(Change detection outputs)

== Segment start ==

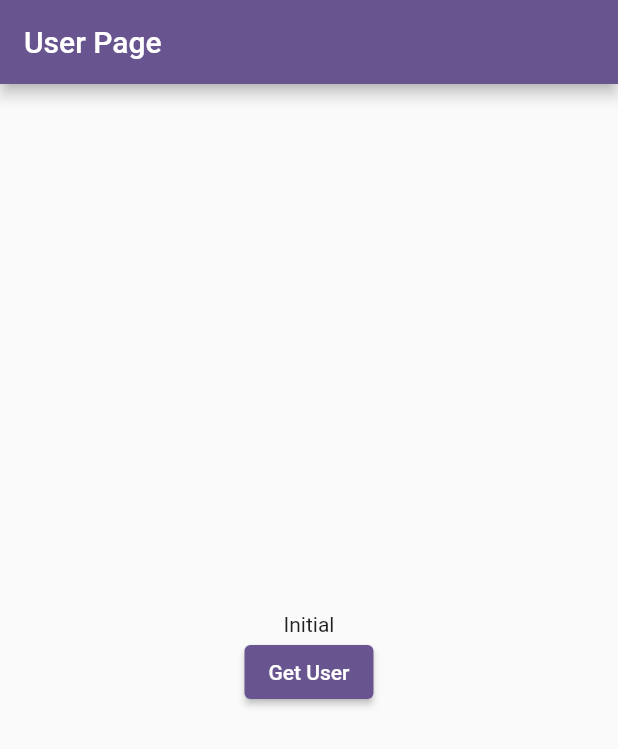
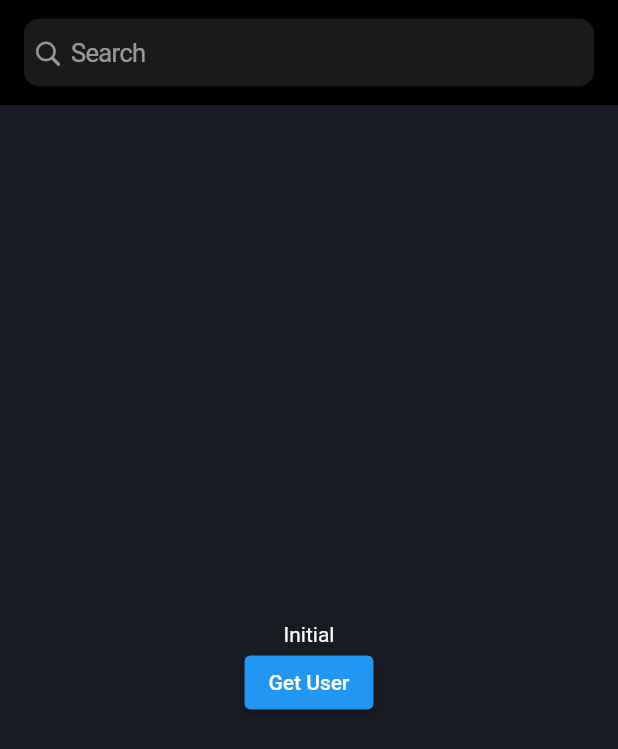
Before and after one commit to agelogeo/github_dashboard, a Flutter app: the screen it shows after launch, on a phone screen of 412 x 824 dp. Shown: the top 749 px of the screen. Run offline on Flutter 3.47's test engine with Material 2 defaults, Android fonts, the phone set to English and light mode, and no system bars; our stand-ins replace bloc, dartz, equatable, flutter_bloc; generated files the repository leaves out were written again.

Commit message:
FEATURE: Search cubit and page

```diff
--- a/lib/main.dart
+++ b/lib/main.dart
@@ -1,6 +1,6 @@
-import 'dart:io';
-
 import 'package:flutter/material.dart';
+import 'package:github_dashboard/search/presentation/cubit/search_cubit.dart';
+import 'package:github_dashboard/search/presentation/ui/search_page.dart';
 import 'package:github_dashboard/user/presentation/ui/user_page.dart';
 import 'package:http/http.dart' as http;
 import 'package:flutter_bloc/flutter_bloc.dart';
@@ -11,10 +11,11 @@ void main() {
   runApp(const MyApp());
 }
 
+const primaryColor = Color(0xFFff6c02);
+
 class MyApp extends StatelessWidget {
   const MyApp({super.key});
 
-  // This widget is the root of your application.
   @override
   Widget build(BuildContext context) {
     return MultiBlocProvider(
@@ -23,104 +24,25 @@ class MyApp extends StatelessWidget {
           create: (context) =>
               UserBloc(userRepository: UserRepository(client: http.Client())),
         ),
+        BlocProvider(create: (context) => SearchCubit()),
       ],
       child: MaterialApp(
-          title: 'Github Dashboard',
-          theme: ThemeData(
-            colorScheme: ColorScheme.fromSeed(seedColor: Colors.deepPurple),
-            useMaterial3: false,
+        title: 'Github Dashboard',
+        theme: ThemeData(
+          brightness: Brightness.dark,
+          scaffoldBackgroundColor: const Color(0xFF181b22),
+          appBarTheme: const AppBarTheme(
+            backgroundColor: Colors.black,
+            elevation: 0,
           ),
-          home: const UserPage()
-          //const MyHomePage(title: 'Flutter Demo Home Page'),
-          ),
+          primaryColor: primaryColor,
+          progressIndicatorTheme:
+              const ProgressIndicatorThemeData(color: primaryColor),
+          floatingActionButtonTheme: const FloatingActionButtonThemeData(
+              backgroundColor: primaryColor),
+        ),
+        home: const SearchPage(),
+      ),
     );
   }
 }
-
-class MyHomePage extends StatefulWidget {
-  const MyHomePage({super.key, required this.title});
-
-  // This widget is the home page of your application. It is stateful, meaning
-  // that it has a State object (defined below) that contains fields that affect
-  // how it looks.
-
-  // This class is the configuration for the state. It holds the values (in this
-  // case the title) provided by the parent (in this case the App widget) and
-  // used by the build method of the State. Fields in a Widget subclass are
-  // always marked "final".
-
-  final String title;
-
-  @override
-  State<MyHomePage> createState() => _MyHomePageState();
-}
-
-class _MyHomePageState extends State<MyHomePage> {
-  int _counter = 0;
-
-  void _incrementCounter() {
-    setState(() {
-      // This call to setState tells the Flutter framework that something has
-      // changed in this State, which causes it to rerun the build method below
-      // so that the display can reflect the updated values. If we changed
-      // _counter without calling setState(), then the build method would not be
-      // called again, and so nothing would appear to happen.
-      _counter++;
-    });
-  }
-
-  @override
-  Widget build(BuildContext context) {
-    // This method is rerun every time setState is called, for instance as done
-    // by the _incrementCounter method above.
-    //
-    // The Flutter framework has been optimized to make rerunning build methods
-    // fast, so that you can just rebuild anything that needs updating rather
-    // than having to individually change instances of widgets.
-    return Scaffold(
-      appBar: AppBar(
-        // TRY THIS: Try changing the color here to a specific color (to
-        // Colors.amber, perhaps?) and trigger a hot reload to see the AppBar
-        // change color while the other colors stay the same.
-        backgroundColor: Theme.of(context).colorScheme.inversePrimary,
-        // Here we take the value from the MyHomePage object that was created by
-        // the App.build method, and use it to set our appbar title.
-        title: Text(widget.title),
-      ),
-      body: Center(
-        // Center is a layout widget. It takes a single child and positions it
-        // in the middle of the parent.
-        child: Column(
-          // Column is also a layout widget. It takes a list of children and
-          // arranges them vertically. By default, it sizes itself to fit its
-          // children horizontally, and tries to be as tall as its parent.
-          //
-          // Column has various properties to control how it sizes itself and
-          // how it positions its children. Here we use mainAxisAlignment to
-          // center the children vertically; the main axis here is the vertical
-          // axis because Columns are vertical (the cross axis would be
-          // horizontal).
-          //
-          // TRY THIS: Invoke "debug painting" (choose the "Toggle Debug Paint"
-          // action in the IDE, or press "p" in the console), to see the
-          // wireframe for each widget.
-          mainAxisAlignment: MainAxisAlignment.center,
-          children: <Widget>[
-            const Text(
-              'You have pushed the button this many times:',
-            ),
-            Text(
-              '$_counter',
-              style: Theme.of(context).textTheme.headlineMedium,
-            ),
-          ],
-        ),
-      ),
-      floatingActionButton: FloatingActionButton(
-        onPressed: _incrementCounter,
-        tooltip: 'Increment',
-        child: const Icon(Icons.add),
-      ), // This trailing comma makes auto-formatting nicer for build methods.
-    );
-  }
-}
--- /dev/null
+++ b/lib/search/presentation/cubit/search_state.dart
@@ -0,0 +1,36 @@
+part of 'search_cubit.dart';
+
+sealed class SearchState extends Equatable {
+  const SearchState({required this.recentSearches});
+
+  final List<String> recentSearches;
+
+  @override
+  List<Object> get props => [];
+
+  SearchState copyWith({List<String>? recentSearches});
+}
+
+class SearchIdle extends SearchState {
+  const SearchIdle({required super.recentSearches});
+
+  @override
+  List<Object> get props => [recentSearches];
+
+  @override
+  SearchIdle copyWith({List<String>? recentSearches}) {
+    return SearchIdle(recentSearches: recentSearches ?? this.recentSearches);
+  }
+}
+
+class SearchActive extends SearchState {
+  const SearchActive({required super.recentSearches});
+
+  @override
+  List<Object> get props => [recentSearches];
+
+  @override
+  SearchActive copyWith({List<String>? recentSearches}) {
+    return SearchActive(recentSearches: recentSearches ?? this.recentSearches);
+  }
+}
--- /dev/null
+++ b/lib/search/presentation/ui/search_page.dart
@@ -0,0 +1,92 @@
+import 'package:flutter/cupertino.dart';
+import 'package:flutter/foundation.dart';
+import 'package:flutter/material.dart';
+import 'package:flutter/widgets.dart';
+import 'package:flutter_bloc/flutter_bloc.dart';
+import 'package:github_dashboard/search/presentation/cubit/search_cubit.dart';
+import 'package:github_dashboard/search/presentation/ui/recent_searches_widget.dart';
+import 'package:github_dashboard/user/presentation/ui/user_page.dart';
+
+class SearchPage extends StatefulWidget {
+  const SearchPage({super.key});
+
+  @override
+  State<SearchPage> createState() => _SearchPageState();
+}
+
+class _SearchPageState extends State<SearchPage> {
+  final _searchFocusNode = FocusNode();
+  final _queryTextController = TextEditingController();
+
+  @override
+  void initState() {
+    super.initState();
+    _searchFocusNode.addListener(() {
+      if (_searchFocusNode.hasFocus) {
+        context.read<SearchCubit>().startSearching();
+      } else {
+        context.read<SearchCubit>().stopSearching();
+      }
+    });
+  }
+
+  @override
+  void dispose() {
+    _searchFocusNode.dispose();
+    _queryTextController.dispose();
+    super.dispose();
+  }
+
+  @override
+  Widget build(BuildContext context) {
+    return Scaffold(
+        appBar: AppBar(
+          toolbarHeight: 70,
+          title: BlocBuilder<SearchCubit, SearchState>(
+            builder: (context, state) {
+              return Row(
+                mainAxisSize: MainAxisSize.min,
+                children: [
+                  _searchFocusNode.hasFocus
+                      ? IconButton(
+                          icon: const Icon(
+                            Icons.arrow_back_ios,
+                            color: Colors.white,
+                          ),
+                          onPressed: () => _searchFocusNode.unfocus(),
+                        )
+                      : Container(),
+                  Flexible(
+                    child: SizedBox(
+                      height: 45,
+                      child: CupertinoSearchTextField(
+                        controller: _queryTextController,
+                        autofocus: false,
+                        focusNode: _searchFocusNode,
+                        style: const TextStyle(color: Colors.white),
+                        decoration: BoxDecoration(
+                            color: Colors.white10,
+                            borderRadius: BorderRadius.circular(10)),
+                        onSubmitted: (value) {
+                          context.read<SearchCubit>().addSearchTerm(value);
+                        },
+                      ),
+                    ),
+                  ),
+                ],
+              );
+            },
+          ),
+        ),
+        body: BlocBuilder<SearchCubit, SearchState>(
+          builder: (context, state) {
+            switch (state) {
+              case SearchIdle():
+                return const UserPage();
+              case SearchActive():
+                return const RecentSearches();
+            }
+          },
+        ));
+  }
+}
--- a/lib/user/presentation/ui/user_page.dart
+++ b/lib/user/presentation/ui/user_page.dart
@@ -1,15 +1,19 @@
+import 'package:flutter/cupertino.dart';
 import 'package:flutter/material.dart';
 import 'package:flutter_bloc/flutter_bloc.dart';
 import 'package:github_dashboard/user/presentation/bloc/user_bloc.dart';
 
-class UserPage extends StatelessWidget {
+class UserPage extends StatefulWidget {
   const UserPage({super.key});
 
   @override
+  State<UserPage> createState() => _UserPageState();
+}
+
+class _UserPageState extends State<UserPage> {
+  @override
   Widget build(BuildContext context) {
-    return Scaffold(
-      appBar: AppBar(title: Text("User Page")),
-      body: Center(
+    return Center(
       child: Column(
         mainAxisAlignment: MainAxisAlignment.center,
         children: [
@@ -34,11 +38,13 @@ class UserPage extends StatelessWidget {
           ),
           ElevatedButton(
             onPressed: () {
-                  context.read<UserBloc>().add(GetUserProfile(username: "c9s"));
+              context.read<UserBloc>().add(
+                    GetUserProfile(username: "c9s"),
+                  );
             },
-                child: Text("Get User"))
+            child: Text("Get User"),
+          )
         ],
-        ),
       ),
     );
   }
```
Also changed, not shown: lib/search/presentation/cubit/search_cubit.dart (added, +34 -0 lines), lib/search/presentation/ui/recent_searches_widget.dart (added, +50 -0 lines). Lines whose indentation alone changed are shown as unchanged.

== Segment end ==

:: Task ::
All lines in the preceding records that hold the word "SearchState" need to be copied.

:: Response ::
+sealed class SearchState extends Equatable {
+  const SearchState({required this.recentSearches});
+  SearchState copyWith({List<String>? recentSearches});
+class SearchIdle extends SearchState {
+class SearchActive extends SearchState {
+          title: BlocBuilder<SearchCubit, SearchState>(
+        body: BlocBuilder<SearchCubit, SearchState>(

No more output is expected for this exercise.